# THE TASK
From the entries below, extract every line that includes the word "traveler".

-- Opening Marker --

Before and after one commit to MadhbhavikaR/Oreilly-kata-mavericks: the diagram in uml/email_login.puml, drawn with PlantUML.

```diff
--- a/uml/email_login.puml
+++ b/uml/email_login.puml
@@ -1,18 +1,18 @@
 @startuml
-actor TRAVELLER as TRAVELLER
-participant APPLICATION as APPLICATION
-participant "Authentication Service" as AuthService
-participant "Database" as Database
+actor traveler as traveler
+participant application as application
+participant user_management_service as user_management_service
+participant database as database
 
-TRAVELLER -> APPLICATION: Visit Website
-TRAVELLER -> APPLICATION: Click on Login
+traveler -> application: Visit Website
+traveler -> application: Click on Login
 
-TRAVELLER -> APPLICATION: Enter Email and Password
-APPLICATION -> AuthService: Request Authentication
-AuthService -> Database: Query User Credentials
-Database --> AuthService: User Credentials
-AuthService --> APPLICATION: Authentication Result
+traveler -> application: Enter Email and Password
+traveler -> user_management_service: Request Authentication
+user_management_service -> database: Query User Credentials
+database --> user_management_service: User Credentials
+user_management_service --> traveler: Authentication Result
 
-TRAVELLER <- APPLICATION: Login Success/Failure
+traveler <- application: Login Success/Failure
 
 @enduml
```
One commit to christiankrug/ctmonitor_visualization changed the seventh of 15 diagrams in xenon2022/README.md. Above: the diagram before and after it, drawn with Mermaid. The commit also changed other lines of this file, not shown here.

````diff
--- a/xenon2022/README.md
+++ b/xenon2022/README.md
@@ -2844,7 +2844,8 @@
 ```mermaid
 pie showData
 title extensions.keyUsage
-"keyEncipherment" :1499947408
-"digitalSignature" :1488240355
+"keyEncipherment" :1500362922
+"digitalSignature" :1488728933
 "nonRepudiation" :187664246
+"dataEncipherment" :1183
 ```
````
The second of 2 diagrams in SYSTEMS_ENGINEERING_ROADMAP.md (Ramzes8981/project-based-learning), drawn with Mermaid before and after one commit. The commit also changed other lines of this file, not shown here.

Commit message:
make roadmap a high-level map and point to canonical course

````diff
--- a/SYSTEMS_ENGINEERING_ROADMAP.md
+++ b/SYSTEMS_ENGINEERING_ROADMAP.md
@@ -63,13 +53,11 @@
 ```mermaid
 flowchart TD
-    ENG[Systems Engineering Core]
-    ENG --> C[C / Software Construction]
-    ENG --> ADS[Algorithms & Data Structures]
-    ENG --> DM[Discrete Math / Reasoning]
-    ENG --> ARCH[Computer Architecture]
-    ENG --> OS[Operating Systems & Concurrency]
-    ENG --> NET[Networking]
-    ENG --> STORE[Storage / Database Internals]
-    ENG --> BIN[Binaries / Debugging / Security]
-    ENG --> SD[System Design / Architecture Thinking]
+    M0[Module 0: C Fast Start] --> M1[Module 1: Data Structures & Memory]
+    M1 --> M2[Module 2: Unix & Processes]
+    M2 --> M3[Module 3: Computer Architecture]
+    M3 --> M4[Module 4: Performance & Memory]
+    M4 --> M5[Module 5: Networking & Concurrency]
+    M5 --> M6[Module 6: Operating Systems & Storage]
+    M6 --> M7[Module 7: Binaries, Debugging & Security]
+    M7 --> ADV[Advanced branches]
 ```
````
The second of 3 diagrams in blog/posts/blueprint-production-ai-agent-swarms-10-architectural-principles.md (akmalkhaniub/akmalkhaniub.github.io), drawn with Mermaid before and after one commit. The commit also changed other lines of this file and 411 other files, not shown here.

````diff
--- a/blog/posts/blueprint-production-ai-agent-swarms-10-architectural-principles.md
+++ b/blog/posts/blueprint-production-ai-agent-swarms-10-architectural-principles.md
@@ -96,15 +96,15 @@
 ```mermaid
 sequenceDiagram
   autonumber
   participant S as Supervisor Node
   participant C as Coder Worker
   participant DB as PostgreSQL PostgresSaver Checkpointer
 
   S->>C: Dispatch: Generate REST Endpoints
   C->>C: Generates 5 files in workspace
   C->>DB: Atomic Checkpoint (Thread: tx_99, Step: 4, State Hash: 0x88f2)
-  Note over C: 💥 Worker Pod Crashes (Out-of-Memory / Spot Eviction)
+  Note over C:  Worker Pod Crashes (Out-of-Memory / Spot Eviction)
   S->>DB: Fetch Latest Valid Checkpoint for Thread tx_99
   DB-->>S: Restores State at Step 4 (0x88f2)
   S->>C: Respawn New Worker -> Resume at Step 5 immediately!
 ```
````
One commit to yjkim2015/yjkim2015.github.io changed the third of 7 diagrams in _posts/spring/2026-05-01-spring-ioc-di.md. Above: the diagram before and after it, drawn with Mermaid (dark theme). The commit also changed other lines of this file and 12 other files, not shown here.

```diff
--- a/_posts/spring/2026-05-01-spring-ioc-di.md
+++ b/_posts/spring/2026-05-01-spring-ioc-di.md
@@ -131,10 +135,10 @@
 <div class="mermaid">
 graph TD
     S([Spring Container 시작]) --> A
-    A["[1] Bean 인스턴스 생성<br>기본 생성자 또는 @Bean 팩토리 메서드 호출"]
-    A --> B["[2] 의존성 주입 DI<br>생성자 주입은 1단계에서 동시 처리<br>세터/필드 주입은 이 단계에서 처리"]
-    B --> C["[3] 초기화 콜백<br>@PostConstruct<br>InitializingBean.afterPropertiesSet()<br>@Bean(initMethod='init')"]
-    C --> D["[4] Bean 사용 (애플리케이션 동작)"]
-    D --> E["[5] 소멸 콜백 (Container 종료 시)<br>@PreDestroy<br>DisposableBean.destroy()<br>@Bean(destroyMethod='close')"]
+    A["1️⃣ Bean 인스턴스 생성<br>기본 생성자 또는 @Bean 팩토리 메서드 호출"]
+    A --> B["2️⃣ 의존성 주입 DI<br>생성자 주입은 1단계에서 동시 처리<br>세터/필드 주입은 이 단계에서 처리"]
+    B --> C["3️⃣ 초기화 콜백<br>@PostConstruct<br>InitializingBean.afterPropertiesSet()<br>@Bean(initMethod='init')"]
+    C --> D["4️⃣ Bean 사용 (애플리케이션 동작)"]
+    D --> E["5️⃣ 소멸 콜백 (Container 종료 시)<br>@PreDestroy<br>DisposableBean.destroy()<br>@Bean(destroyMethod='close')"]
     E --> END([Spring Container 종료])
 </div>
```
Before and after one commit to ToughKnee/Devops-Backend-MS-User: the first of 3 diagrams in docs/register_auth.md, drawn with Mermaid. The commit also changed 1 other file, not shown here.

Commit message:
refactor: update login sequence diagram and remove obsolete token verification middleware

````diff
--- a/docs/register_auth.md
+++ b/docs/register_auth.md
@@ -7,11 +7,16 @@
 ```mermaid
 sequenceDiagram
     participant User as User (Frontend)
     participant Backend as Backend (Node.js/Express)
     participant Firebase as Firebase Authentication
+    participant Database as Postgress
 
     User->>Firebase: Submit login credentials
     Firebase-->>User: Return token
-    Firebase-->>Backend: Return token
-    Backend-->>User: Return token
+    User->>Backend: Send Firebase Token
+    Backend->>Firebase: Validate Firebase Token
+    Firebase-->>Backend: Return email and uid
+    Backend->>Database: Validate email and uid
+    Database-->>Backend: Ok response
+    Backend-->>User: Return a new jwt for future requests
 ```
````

-- Closing Marker --

# RESPONSE FOR THIS EXERCISE
+actor traveler as traveler
+traveler -> application: Visit Website
+traveler -> application: Click on Login
+traveler -> application: Enter Email and Password
+traveler -> user_management_service: Request Authentication
+user_management_service --> traveler: Authentication Result
+traveler <- application: Login Success/Failure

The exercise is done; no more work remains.